[[ Material provided open ]]

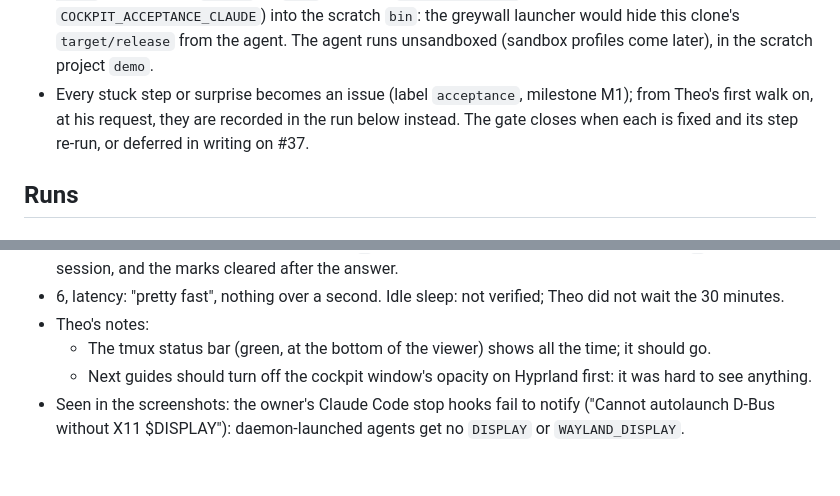
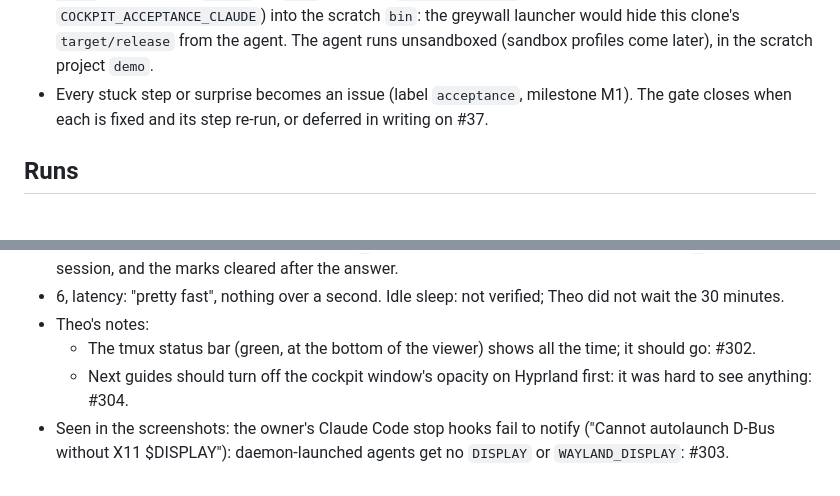
Before and after one commit to Androlax2/agent-cockpit, a Markdown page: docs/gates/m1-acceptance.md, 2 parts joined by grey strips. Drawn GitHub-style.

Commit message:
Acceptance M1: link the walk's findings #302, #303, #304 in the gate log (#135)
Co-Authored-By: Claude Opus 5.5 <noreply@anthropic.com>

```diff
--- a/docs/gates/m1-acceptance.md
+++ b/docs/gates/m1-acceptance.md
@@ -18,8 +18,7 @@ completed by Theo". The guide is [docs/acceptance/m1.md](../acceptance/m1.md), i
   directory (or `COCKPIT_ACCEPTANCE_CLAUDE`) into the scratch `bin`: the greywall launcher would
   hide this clone's `target/release` from the agent. The agent runs unsandboxed (sandbox
   profiles come later), in the scratch project `demo`.
-- Every stuck step or surprise becomes an issue (label `acceptance`, milestone M1); from Theo's
-  first walk on, at his request, they are recorded in the run below instead. The gate
+- Every stuck step or surprise becomes an issue (label `acceptance`, milestone M1). The gate
   closes when each is fixed and its step re-run, or deferred in writing on #37.
 
 ## Runs
@@ -67,8 +66,10 @@ completed by Theo". The guide is [docs/acceptance/m1.md](../acceptance/m1.md), i
 - 6, latency: "pretty fast", nothing over a second. Idle sleep: not verified; Theo did not wait
   the 30 minutes.
 - Theo's notes:
-  - The tmux status bar (green, at the bottom of the viewer) shows all the time; it should go.
+  - The tmux status bar (green, at the bottom of the viewer) shows all the time; it should go:
+    #302.
   - Next guides should turn off the cockpit window's opacity on Hyprland first: it was hard to
-    see anything.
+    see anything: #304.
 - Seen in the screenshots: the owner's Claude Code stop hooks fail to notify ("Cannot autolaunch
-  D-Bus without X11 $DISPLAY"): daemon-launched agents get no `DISPLAY` or `WAYLAND_DISPLAY`.
+  D-Bus without X11 $DISPLAY"): daemon-launched agents get no `DISPLAY` or `WAYLAND_DISPLAY`:
+  #303.
```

[[ Material provided closed ]]

§ Exercise
Copy every entry exactly, leaving out the pictures.

§ Answer to this task
Before and after one commit to Androlax2/agent-cockpit, a Markdown page: docs/gates/m1-acceptance.md, 2 parts joined by grey strips. Drawn GitHub-style.

Commit message:
Acceptance M1: link the walk's findings #302, #303, #304 in the gate log (#135)
Co-Authored-By: Claude Opus 5.5 <noreply@anthropic.com>

```diff
--- a/docs/gates/m1-acceptance.md
+++ b/docs/gates/m1-acceptance.md
@@ -18,8 +18,7 @@ completed by Theo". The guide is [docs/acceptance/m1.md](../acceptance/m1.md), i
   directory (or `COCKPIT_ACCEPTANCE_CLAUDE`) into the scratch `bin`: the greywall launcher would
   hide this clone's `target/release` from the agent. The agent runs unsandboxed (sandbox
   profiles come later), in the scratch project `demo`.
-- Every stuck step or surprise becomes an issue (label `acceptance`, milestone M1); from Theo's
-  first walk on, at his request, they are recorded in the run below instead. The gate
+- Every stuck step or surprise becomes an issue (label `acceptance`, milestone M1). The gate
   closes when each is fixed and its step re-run, or deferred in writing on #37.
 
 ## Runs
@@ -67,8 +66,10 @@ completed by Theo". The guide is [docs/acceptance/m1.md](../acceptance/m1.md), i
 - 6, latency: "pretty fast", nothing over a second. Idle sleep: not verified; Theo did not wait
   the 30 minutes.
 - Theo's notes:
-  - The tmux status bar (green, at the bottom of the viewer) shows all the time; it should go.
+  - The tmux status bar (green, at the bottom of the viewer) shows all the time; it should go:
+    #302.
   - Next guides should turn off the cockpit window's opacity on Hyprland first: it was hard to
-    see anything.
+    see anything: #304.
 - Seen in the screenshots: the owner's Claude Code stop hooks fail to notify ("Cannot autolaunch
-  D-Bus without X11 $DISPLAY"): daemon-launched agents get no `DISPLAY` or `WAYLAND_DISPLAY`.
+  D-Bus without X11 $DISPLAY"): daemon-launched agents get no `DISPLAY` or `WAYLAND_DISPLAY`:
+  #303.
```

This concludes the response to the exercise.